Watson Wyatt’s 2008/2009 WorkUSA Report, “Driving Business Results Through Continuous Engagement,” talks about the gains in productivity that result from engaged, motivated employees. The report also suggests that the biggest productivity gains come from increasing engagement of the middle group of employees which represent about 60 percent of the workforce.
Finding out about employees’ feelings and motivation is challenging and also surprising. Here are some ideas to engage employees—let our community know what has worked for you:
- Talk to all your employees—Same meeting format and time length regardless of performance and motivation issues. Set a foundation conversation that appears the same for everyone but is actually very individualized and confidential.

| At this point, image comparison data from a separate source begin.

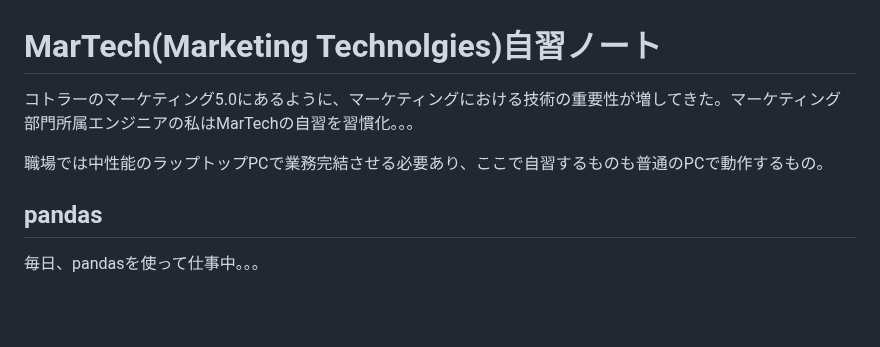
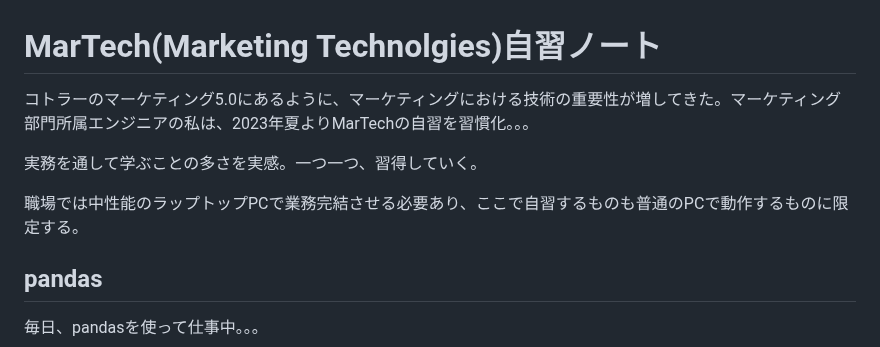
Before and after one commit to araobp/Learning-MarTech, a Markdown page: README.md, the part around the change. GitHub-like rendering; blank space fills up the shorter version.

```diff
--- a/README.md
+++ b/README.md
@@ -1,8 +1,10 @@
 # MarTech(Marketing Technolgies)自習ノート
 
-コトラーのマーケティング5.0にあるように、マーケティングにおける技術の重要性が増してきた。マーケティング部門所属エンジニアの私はMarTechの自習を習慣化。。。
+コトラーのマーケティング5.0にあるように、マーケティングにおける技術の重要性が増してきた。マーケティング部門所属エンジニアの私は、2023年夏よりMarTechの自習を習慣化。。。
 
-職場では中性能のラップトップPCで業務完結させる必要あり、ここで自習するものも普通のPCで動作するもの。
+実務を通して学ぶことの多さを実感。一つ一つ、習得していく。
+
+職場では中性能のラップトップPCで業務完結させる必要あり、ここで自習するものも普通のPCで動作するものに限定する。
 
 ## pandas
 
```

- Have your format ready
- Purpose—Outline what you want to accomplish and most importantly, what you want for the employee. Identify, “If I were in their place, would I know how being engaged would help me; why would I want to do my best; what would I need to get me moving?”
- Be flexible—Adjust comments and questions according to the employee’s work style and personality
- Your observations/thoughts/feelings—Vision and needs of the firm (keep all language in the first person)
- Ask employees a series of questions— Start with the team and clients. Layered much like an onion, gradually move deeper and more directly to the employee and/or the particular situation. Share information/your observations, which can be recognition, appreciation, concern, needs. Ask for their thoughts.
- A very excellent book and wonderful resource for me is Smart Questions: The Essential Strategy For Successful Managers, by Dorothy Leeds
- Ask employee, “How should I help?” What do you think needs to be done? What would you like to see? You are not giving all control in problem or issue resolution to the employee, but you are opening a dialog for communication.
- Together decide the next steps, which involve times to meet again to check progress
Mary Dunlap, CFP®
Mary Dunlap Consulting